On Sunday, I finally got around to making Brooklynn some food she could eat that doesn’t come from a small plastic package with a picture of the food on the side. A trip through the local library revealed no fewer than 10 books on how to make baby food at home from six months up to two years. We missed the six month mark by a little bit; it would be easy to blame the fact that we were in the hospital and then we were in and out of the doctors office and traveling and had company, but the fact is we didn’t do it earlier and we probably should have. We’re already over a third of the way into the books and talking about introducing textures and gumming and chewing foods.
We give her rice puffs to pick up and chew and she could probably start on some Cheerios or something like that. Other than that, her texture has been mostly limited to the time that I didn’t put enough water in the powdered oatmeal and the dead leaves that happen to blow on to her blanket outside.
I made chicken (ground in a food processor), a combination of potatoes, butternut squash and apples all mashed up together, and dish of carrots, parsnips, and sweet potato with some seasoning mashed up. Personally, I thought the last two dishes would be good enough so serve with our own dinner, so I didn’t expect any issue from the baby.
Really, you might think that after nine months of living with a baby, I would have learned to never expect consistent behavior.
The hard part about this is Brooklynn loves to eat.
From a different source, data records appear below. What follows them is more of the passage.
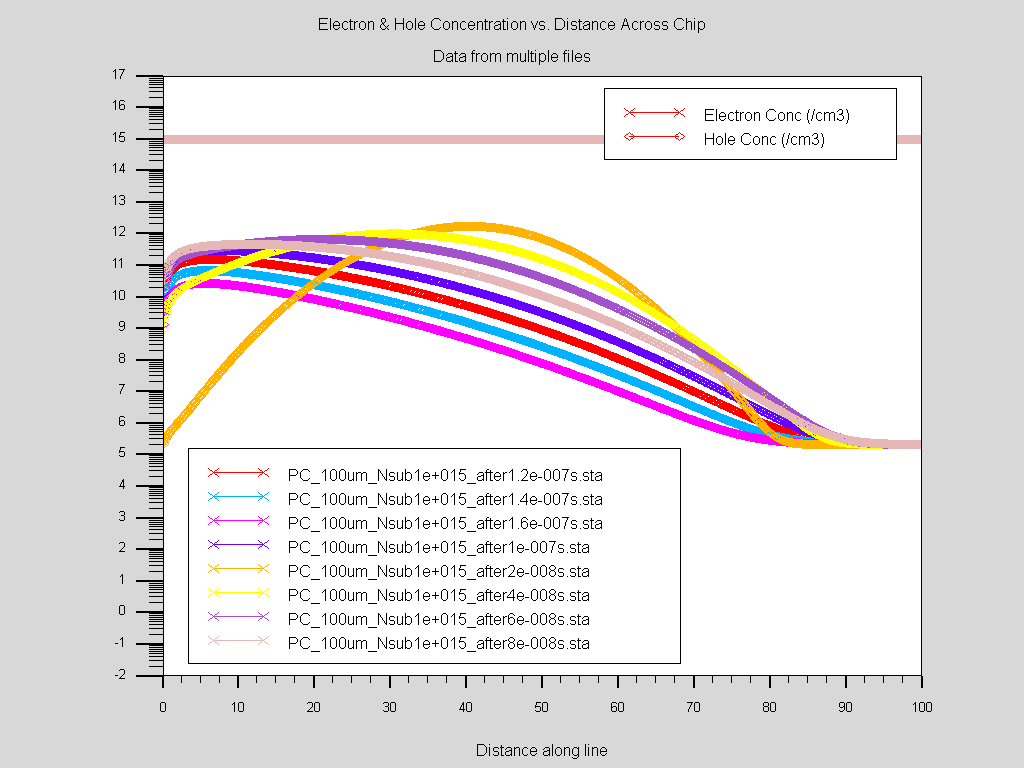
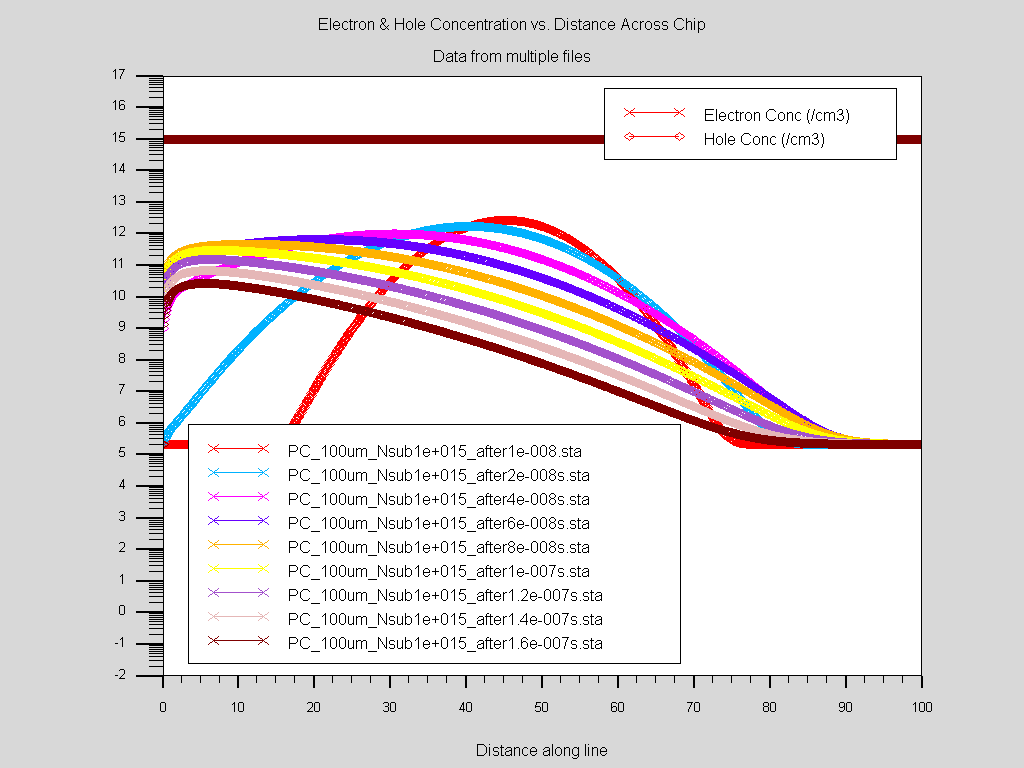
Add new baseline.

diff --git a/notes/Experiments.tex b/notes/Experiments.tex
@@ -232,7 +232,30 @@ To further study this, the density of electron-hole pairs present in the single-
   \section{Change in current over time (Baseline 2)}
 
   % Break this line to prevent an overful hbox.
-  A new baseline was created, where \lstinline{b.density = 1e-015} rather than \\\lstinline{b.density = 1e-015}, and \lstinline{radius = 1} rather than \lstinline{radius = 5}. Additionally, the time intervals at which data was changed to $20ns$.
+  A new baseline was created, where \lstinline{b.density = 1e-015} rather than \\\lstinline{b.density = 1e-015}, and \lstinline{radius = 1} rather than \lstinline{radius = 5}. Additionally, the time intervals at which data is collected was tuned. Given a lifetime of $\SI{1e-7}{s}$, the electron hole concentration is flattened out completely by 500ns. Figure \ref{fig:n4n10} shows how there is an electron hole cloud that starts out thin, before widening out. Data for this figure was collected at $\SI{1}{ns}$, $\SI{2}{ns}$, $\SI{5}{ns}$, $\SI{10}{ns}$, and then at $\SI{50}{ns}$ intervals.
+
+  \begin{figure}[H]
+    \centering
+    \includegraphics[width=0.7\textwidth]{n4n10}
+    \caption{Distance vs $e^-$/$h^+$ concentraion with 14 samples.}
+    \label{fig:n4n10}
+  \end{figure}
+
+  This plot does a pretty good job at conveying the transformation that the electron hole cloud undergoes, but there are a couple of considerations to have, moving forward.
+
+  \begin{itemize}
+    \item In fact, the hole concentration flattens out as early as $\SI{450}{ns}$. For this electron lifetime, we could remove any results after that. However, as we vary the lifetime values, it's possible we may see activity in time intervals beyond this, so it would be wise to keep up to at least $\SI{500}{ns}$ in the baseline.
+    \item After the initial $\SI{<50}{ns}$ solutions, the plot loses a lot of detail. updates should be made more frequent.
+  \end{itemize}
+
+  Thus, we need to modify the deck to satisfy the conditions of going to $\SI{500}{ns}$, at a suitable frequency. After tuning the parameters, I arrived at this plot:
+
+\begin{figure}[H]
+  \centering
+  \includegraphics[width=0.7\textwidth]{n4n20}
+  \caption{Distance vs $e^-$/$h^+$ concentraion with 24 samples.}
+  \label{fig:n4n20}
+\end{figure}
 
 \begin{figure}[H]
   \centering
She sees a bowl and a small spoon and her mouth is open before we can even get her all the way into the high chair. Last night, bowl and spoon, just like normal, except this time the bowl had a mixture of chicken and potato/squash/apple in it.
Mouth open, in goes food.
She really looked like she might die right there on the spot. Half of the bite was spit back out and she looked at me like she was asking, “What did I ever do to you to deserve this?”
I have to give her credit – I help the spoon up to her mouth again and she took a second bit. Maybe she thought that first bite was an aberration. Maybe she didn’t think I was actually mean enough to feed her the horrible stuff again. I expect it might be a little while until I get some of that trust back.
We normally give her a little water from sipper cup, and she went through her usual dinner amount in the first two bites, like she was desperately trying to wash the yuck out of her mouth. After four bites, she stopped eating for me entirely. Rhiannon walked over, grabbed the spoon and held it up. Brooklynn was relived, like she thought, “Well, I know that Mom won’t put gross stuff into my mouth… Oh no, not you too!”
We did give in and feed her some powdered oatmeal with fruit in it. I don’t know if the right approach is to force the new food only or work it slowly. I’m just thankful she doesn’t know how to call either 911 or child protective services.